Dr. Richard Gallo, professor and chief of dermatology at the UC-San Diego School of Medicine, and colleagues say they have demonstrated that adipocytes produce antimicrobial peptides that stave off pathogens.

The researchers publish their findings in the journal Science.

For their study, the team exposed mice to Staphylococcus aureus – a common bacterium that causes skin and soft tissue infections in humans, such as impetigo and cellulitis.

The researchers explain that they chose to study this bacterium in particular as past studies had identified its presence in the fat layer of the skin. As such, they wanted to see whether this fat aided the prevention of skin infections.

Within a few hours of exposing the mice to S. aureus, the researchers witnessed a significant rise in the number and size of adipocytes at the infection site.

The most surprising finding, however, was that the adipocytes produced large amounts of cathelicidin antimicrobial peptide (CAMP) – an antimicrobial peptide (AMP) that forms a part of the innate immune system response to kill bacteria, viruses and other potentially harmful microbes.

“AMPs are our natural first-line defense against infection,” explains Dr. Gallo. “They are evolutionarily ancient and used by all living organisms to protect themselves.”

Commenting on their findings, Dr. Gallo says:

It was thought that once the skin barrier was broken, it was entirely the responsibility of circulating [white] blood cells – like neutrophils and macrophages – to protect us from getting sepsis.

But it takes time to recruit these cells [to the wound site]. We now show that the fat stem cells are responsible for protecting us. That was totally unexpected. It was not known that adipocytes could produce antimicrobials, let alone that they make almost as much as a neutrophil.”

Next, the researchers exposed mice that were either unable to produce adipocytes or unable to express satisfactory amounts of AMPs – particularly CAMP – to S. aureus.

The team found that both groups of mice developed more severe and frequent infections, which confirmed their previous findings that adipocytes play a role in warding off pathogens.

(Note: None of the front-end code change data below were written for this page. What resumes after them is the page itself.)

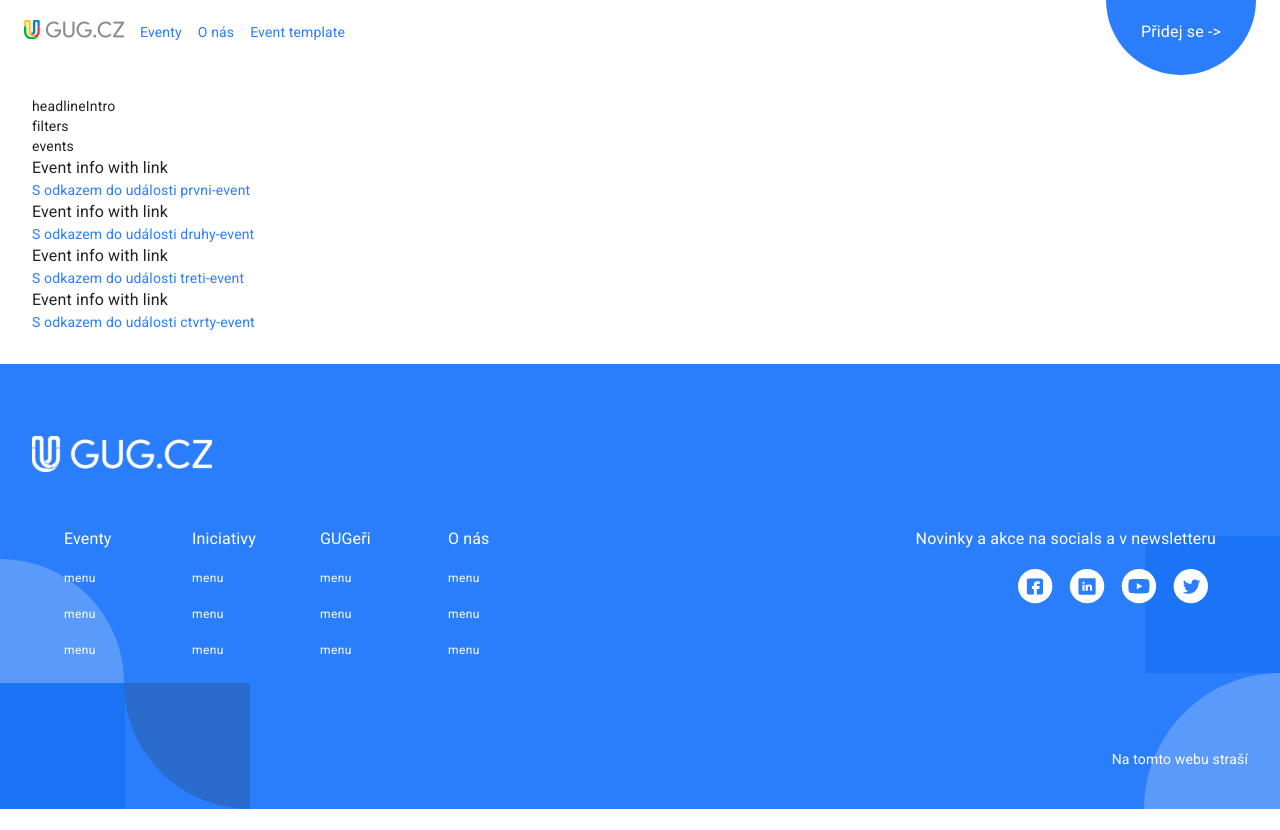
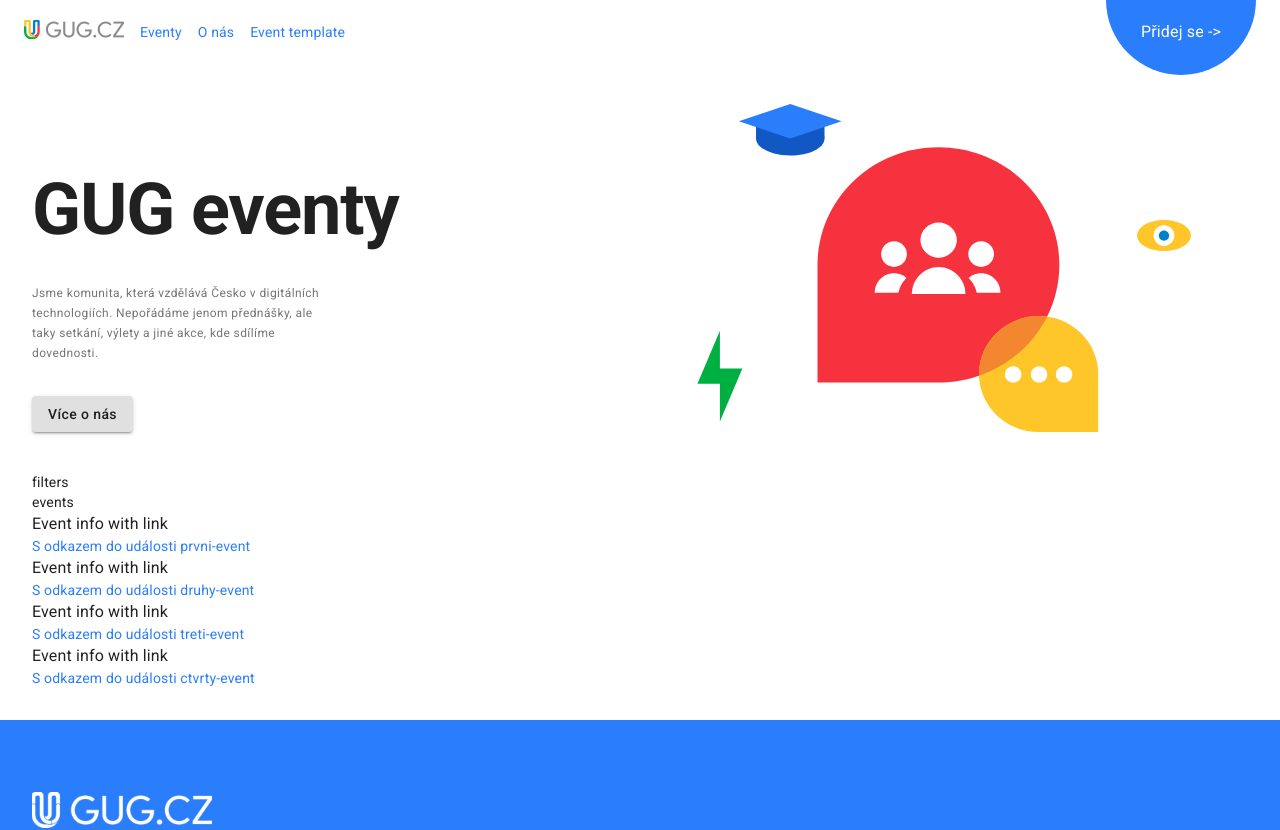
Before and after one commit to gugcz/web21-frontend, a Next.js app: page /events in a window 1280 px wide. Shown: the top 830 px of the page. Before the commit the page ends 809 px from the top, so only its background shows below. Built offline with nearby package versions, Linux system fonts and the light colour scheme.

Commit message:
feat(headline): add events headline #18

```diff
--- /dev/null
+++ b/components/events/EventsHeadline/EventsHeadline.jsx
@@ -0,0 +1,69 @@
+import { Button, makeStyles, Typography } from '@material-ui/core';
+import Box from '@material-ui/core/Box';
+import React from 'react';
+import PropTypes from 'prop-types';
+
+const useStyles = makeStyles(({ spacing, palette, breakpoints }) => ({
+  root: {
+    margin: spacing(5, 0),
+    display: 'flex',
+    flexDirection: 'row',
+    '& > *': {
+      flex: 1,
+    },
+    [breakpoints.down('sm')]: {
+      flexDirection: 'column-reverse',
+    },
+  },
+  content: {
+    margin: spacing(8, 0, 0),
+    [breakpoints.down('sm')]: {
+      margin: spacing(2, 0),
+    },
+  },
+  text: {
+    margin: spacing(4, 0),
+    maxWidth: '50%',
+    [breakpoints.down('sm')]: {
+      maxWidth: '70%',
+    },
+  },
+  actions: {
+    [breakpoints.down('sm')]: {
+      display: 'flex',
+      justifyContent: 'space-between',
+    },
+  },
+  imageBox: {
+    display: 'flex',
+    justifyContent: 'center',
+  },
+}));
+
+const EventsHeadline = ({ label, text }) => {
+  const classes = useStyles();
+
+  return (
+    <Box className={classes.root}>
+      <Box className={classes.content}>
+        <Typography variant="h1">{label}</Typography>
+        <Typography component="div" variant="caption" className={classes.text} color="textSecondary">
+          {text}
+        </Typography>
+        <Box className={classes.actions}>
+          <Button variant="contained">Více o nás</Button>
+        </Box>
+      </Box>
+      <Box className={classes.imageBox}>
+        <img src="/images/events/headline.svg" />
+      </Box>
+    </Box>
+  );
+};
+
+EventsHeadline.propTypes = {
+  label: PropTypes.string,
+  text: PropTypes.string,
+};
+
+export default EventsHeadline;
--- a/pages/_app.js
+++ b/pages/_app.js
@@ -10,9 +10,7 @@ import { AppHeader } from '../components/layout/AppHeader/AppHeader';
 import { AppFooter } from '../components/layout/AppFooter/AppFooter';
 
 const useStyles = makeStyles(() => ({
-  root: {
-    overflow: 'auto',
-  },
+  root: {},
 }));
 
 function MyApp({ Component, pageProps }) {
--- a/pages/events.js
+++ b/pages/events.js
@@ -1,11 +1,16 @@
 import React from 'react';
 import Box from '@material-ui/core/Box';
 import EventBox from '../components/events/EventBox/EventBox';
+import EventsHeadline from '../components/events/EventsHeadline/EventsHeadline';
 
 export default function Events() {
   return (
     <Box m={4}>
-      <Box>headlineIntro</Box>
+      <EventsHeadline
+        label="GUG eventy"
+        text="Jsme komunita, která vzdělává Česko v digitálních technologiích.  Nepořádáme jenom přednášky, ale
+taky setkání, výlety a jiné akce, kde sdílíme dovednosti. "
+      />
       <Box>filters</Box>
       <Box>
         events
--- a/src/theme.js
+++ b/src/theme.js
@@ -26,6 +26,13 @@ const theme = createMuiTheme({
       xl: 1920,
     },
   },
+  overrides: {
+    MuiButton: {
+      root: {
+        textTransform: 'initial',
+      },
+    },
+  },
 });
 
 theme.typography.h1 = {
```
Also changed, not shown: public/images/events/headline.svg (added).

However, Dr. Gallo describes the presence of AMPs – especially CAMP – as a “double-edged sword,” noting that people with low levels of CAMP often experience infections.

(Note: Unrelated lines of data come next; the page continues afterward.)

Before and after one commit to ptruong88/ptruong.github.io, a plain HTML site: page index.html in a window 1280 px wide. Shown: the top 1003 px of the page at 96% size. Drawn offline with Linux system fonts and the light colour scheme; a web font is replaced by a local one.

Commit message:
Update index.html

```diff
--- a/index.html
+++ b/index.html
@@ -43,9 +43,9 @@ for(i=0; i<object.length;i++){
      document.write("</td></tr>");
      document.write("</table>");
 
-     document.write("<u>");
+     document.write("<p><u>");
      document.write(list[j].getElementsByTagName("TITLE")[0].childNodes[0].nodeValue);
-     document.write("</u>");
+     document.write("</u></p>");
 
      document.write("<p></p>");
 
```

“The best example is atopic eczema,” Dr. Gallo notes. “These patients can experience frequent Staph and viral infections.” People with too much CAMP, however, may be at increased risk of autoimmune and inflammatory diseases, such as lupus and psoriasis.

On analyzing human adipocytes, Dr. Gallo and colleagues found they also produce CAMP. What is more, obese individuals – who have higher levels of adipocytes – were found to have higher levels of CAMP in their blood than people of a normal weight.

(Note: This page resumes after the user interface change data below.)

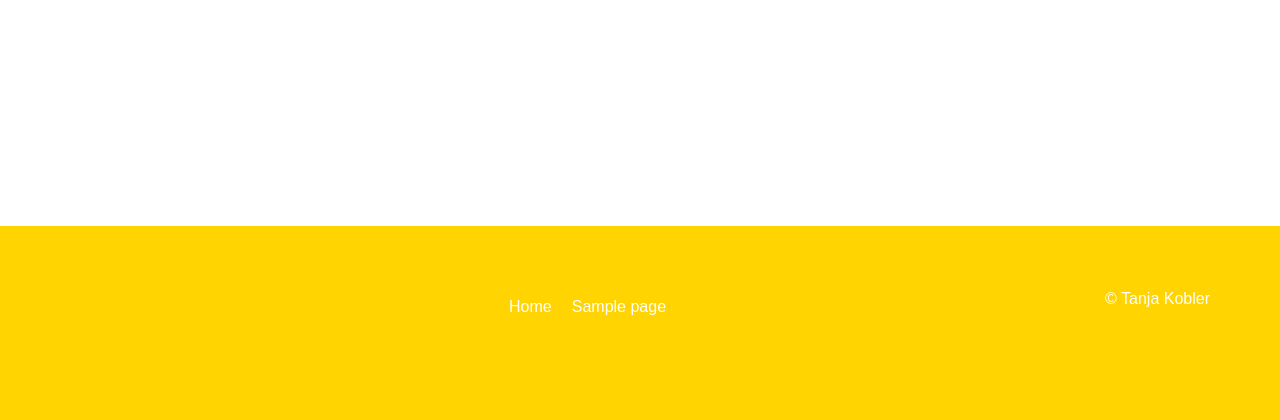
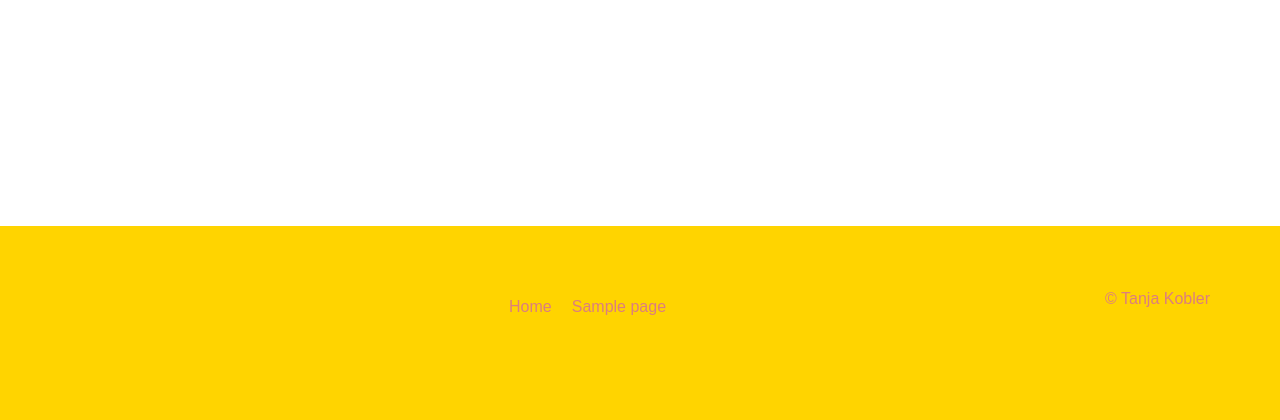
Before and after one commit to Hannah080906/projecttheme, a WordPress theme: template page.php in a window 1280 px wide. Shown: the part 690-1110 px from the top of the page. Run offline with PHP 8.4 and a stand-in for WordPress, Linux system fonts and the light colour scheme; the site name, menu and one post (Sample post) are stand-ins, and other content is empty; some web fonts are replaced.

Commit message:
footer colour changed

```diff
--- a/assets/css/footer.css
+++ b/assets/css/footer.css
@@ -4,7 +4,7 @@
 footer {
   background-color: var(--theme-color-secondary);
   display: flex;
-  color: #ffffff;
+  color: #dc7e7e;
 }
 
 footer .footer-content {
```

“Defective AMP production by mature adipocytes can occur due to obesity or insulin resistance, resulting in greater susceptibility to infection, but too much cathelicidin may provoke an unhealthy inflammatory response,” says Dr. Gallo, adding:

The key is that we now know this part of the immune response puzzle. It opens fantastic new options for study.

For example, current drugs designed for use in diabetics might be beneficial to other people who need to boost this aspect of immunity. Conversely, these findings may help researchers understand disease associations with obesity and develop new strategies to optimize care.”

Medical News Today recently reported on a study published in the journal Psychological Science suggesting hugging could protect us against infection.